▶ Work item: Repeat the data exactly as it stands.
[Opening Records supplied section]
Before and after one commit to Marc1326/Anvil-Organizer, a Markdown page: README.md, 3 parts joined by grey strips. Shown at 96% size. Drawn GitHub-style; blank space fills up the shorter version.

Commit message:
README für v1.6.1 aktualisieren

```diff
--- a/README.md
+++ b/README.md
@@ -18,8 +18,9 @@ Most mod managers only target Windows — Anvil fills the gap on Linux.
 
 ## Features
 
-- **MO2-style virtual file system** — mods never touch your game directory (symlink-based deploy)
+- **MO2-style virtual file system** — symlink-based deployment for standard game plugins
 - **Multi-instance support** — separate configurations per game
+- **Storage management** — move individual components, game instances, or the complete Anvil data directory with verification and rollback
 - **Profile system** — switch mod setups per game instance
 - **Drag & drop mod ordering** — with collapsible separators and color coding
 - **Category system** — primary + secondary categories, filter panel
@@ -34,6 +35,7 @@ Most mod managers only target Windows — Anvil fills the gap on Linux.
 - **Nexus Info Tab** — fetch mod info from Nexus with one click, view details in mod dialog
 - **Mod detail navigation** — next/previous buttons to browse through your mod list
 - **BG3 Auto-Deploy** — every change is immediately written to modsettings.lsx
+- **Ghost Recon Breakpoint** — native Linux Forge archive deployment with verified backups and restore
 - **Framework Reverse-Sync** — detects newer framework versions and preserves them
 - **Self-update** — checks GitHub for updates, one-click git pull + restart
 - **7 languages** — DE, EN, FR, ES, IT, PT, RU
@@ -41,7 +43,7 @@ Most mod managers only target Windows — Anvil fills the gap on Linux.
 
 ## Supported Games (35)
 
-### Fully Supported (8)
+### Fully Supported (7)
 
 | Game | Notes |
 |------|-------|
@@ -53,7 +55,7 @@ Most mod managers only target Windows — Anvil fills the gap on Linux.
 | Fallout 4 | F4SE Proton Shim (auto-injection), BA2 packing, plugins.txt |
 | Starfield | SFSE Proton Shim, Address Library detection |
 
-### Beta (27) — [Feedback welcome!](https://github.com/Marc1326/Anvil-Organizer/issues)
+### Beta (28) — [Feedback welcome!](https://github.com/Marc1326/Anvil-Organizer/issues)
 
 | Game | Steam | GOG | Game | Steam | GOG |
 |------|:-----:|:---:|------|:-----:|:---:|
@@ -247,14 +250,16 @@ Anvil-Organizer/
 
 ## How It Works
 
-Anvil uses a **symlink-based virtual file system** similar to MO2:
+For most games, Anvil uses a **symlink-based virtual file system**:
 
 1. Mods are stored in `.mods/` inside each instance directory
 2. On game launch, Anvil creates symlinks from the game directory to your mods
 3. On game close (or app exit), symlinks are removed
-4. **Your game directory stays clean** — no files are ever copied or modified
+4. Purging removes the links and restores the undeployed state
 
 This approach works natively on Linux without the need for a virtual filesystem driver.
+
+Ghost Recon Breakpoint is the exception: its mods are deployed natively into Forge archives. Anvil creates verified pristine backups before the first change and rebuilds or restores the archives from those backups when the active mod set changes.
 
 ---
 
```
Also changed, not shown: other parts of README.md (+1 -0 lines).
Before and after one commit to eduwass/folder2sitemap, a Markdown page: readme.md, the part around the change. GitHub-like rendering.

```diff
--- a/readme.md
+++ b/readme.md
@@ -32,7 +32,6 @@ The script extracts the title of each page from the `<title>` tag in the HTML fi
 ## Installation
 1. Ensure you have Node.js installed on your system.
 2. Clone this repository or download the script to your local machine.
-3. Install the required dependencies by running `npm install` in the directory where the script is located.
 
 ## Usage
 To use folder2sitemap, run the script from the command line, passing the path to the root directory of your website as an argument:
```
[Closing Records supplied section]
▶ Response for this exercise:
Before and after one commit to Marc1326/Anvil-Organizer, a Markdown page: README.md, 3 parts joined by grey strips. Shown at 96% size. Drawn GitHub-style; blank space fills up the shorter version.

Commit message:
README für v1.6.1 aktualisieren

```diff
--- a/README.md
+++ b/README.md
@@ -18,8 +18,9 @@ Most mod managers only target Windows — Anvil fills the gap on Linux.
 
 ## Features
 
-- **MO2-style virtual file system** — mods never touch your game directory (symlink-based deploy)
+- **MO2-style virtual file system** — symlink-based deployment for standard game plugins
 - **Multi-instance support** — separate configurations per game
+- **Storage management** — move individual components, game instances, or the complete Anvil data directory with verification and rollback
 - **Profile system** — switch mod setups per game instance
 - **Drag & drop mod ordering** — with collapsible separators and color coding
 - **Category system** — primary + secondary categories, filter panel
@@ -34,6 +35,7 @@ Most mod managers only target Windows — Anvil fills the gap on Linux.
 - **Nexus Info Tab** — fetch mod info from Nexus with one click, view details in mod dialog
 - **Mod detail navigation** — next/previous buttons to browse through your mod list
 - **BG3 Auto-Deploy** — every change is immediately written to modsettings.lsx
+- **Ghost Recon Breakpoint** — native Linux Forge archive deployment with verified backups and restore
 - **Framework Reverse-Sync** — detects newer framework versions and preserves them
 - **Self-update** — checks GitHub for updates, one-click git pull + restart
 - **7 languages** — DE, EN, FR, ES, IT, PT, RU
@@ -41,7 +43,7 @@ Most mod managers only target Windows — Anvil fills the gap on Linux.
 
 ## Supported Games (35)
 
-### Fully Supported (8)
+### Fully Supported (7)
 
 | Game | Notes |
 |------|-------|
@@ -53,7 +55,7 @@ Most mod managers only target Windows — Anvil fills the gap on Linux.
 | Fallout 4 | F4SE Proton Shim (auto-injection), BA2 packing, plugins.txt |
 | Starfield | SFSE Proton Shim, Address Library detection |
 
-### Beta (27) — [Feedback welcome!](https://github.com/Marc1326/Anvil-Organizer/issues)
+### Beta (28) — [Feedback welcome!](https://github.com/Marc1326/Anvil-Organizer/issues)
 
 | Game | Steam | GOG | Game | Steam | GOG |
 |------|:-----:|:---:|------|:-----:|:---:|
@@ -247,14 +250,16 @@ Anvil-Organizer/
 
 ## How It Works
 
-Anvil uses a **symlink-based virtual file system** similar to MO2:
+For most games, Anvil uses a **symlink-based virtual file system**:
 
 1. Mods are stored in `.mods/` inside each instance directory
 2. On game launch, Anvil creates symlinks from the game directory to your mods
 3. On game close (or app exit), symlinks are removed
-4. **Your game directory stays clean** — no files are ever copied or modified
+4. Purging removes the links and restores the undeployed state
 
 This approach works natively on Linux without the need for a virtual filesystem driver.
+
+Ghost Recon Breakpoint is the exception: its mods are deployed natively into Forge archives. Anvil creates verified pristine backups before the first change and rebuilds or restores the archives from those backups when the active mod set changes.
 
 ---
 
```
Also changed, not shown: other parts of README.md (+1 -0 lines).
Before and after one commit to eduwass/folder2sitemap, a Markdown page: readme.md, the part around the change. GitHub-like rendering.

```diff
--- a/readme.md
+++ b/readme.md
@@ -32,7 +32,6 @@ The script extracts the title of each page from the `<title>` tag in the HTML fi
 ## Installation
 1. Ensure you have Node.js installed on your system.
 2. Clone this repository or download the script to your local machine.
-3. Install the required dependencies by running `npm install` in the directory where the script is located.
 
 ## Usage
 To use folder2sitemap, run the script from the command line, passing the path to the root directory of your website as an argument:
```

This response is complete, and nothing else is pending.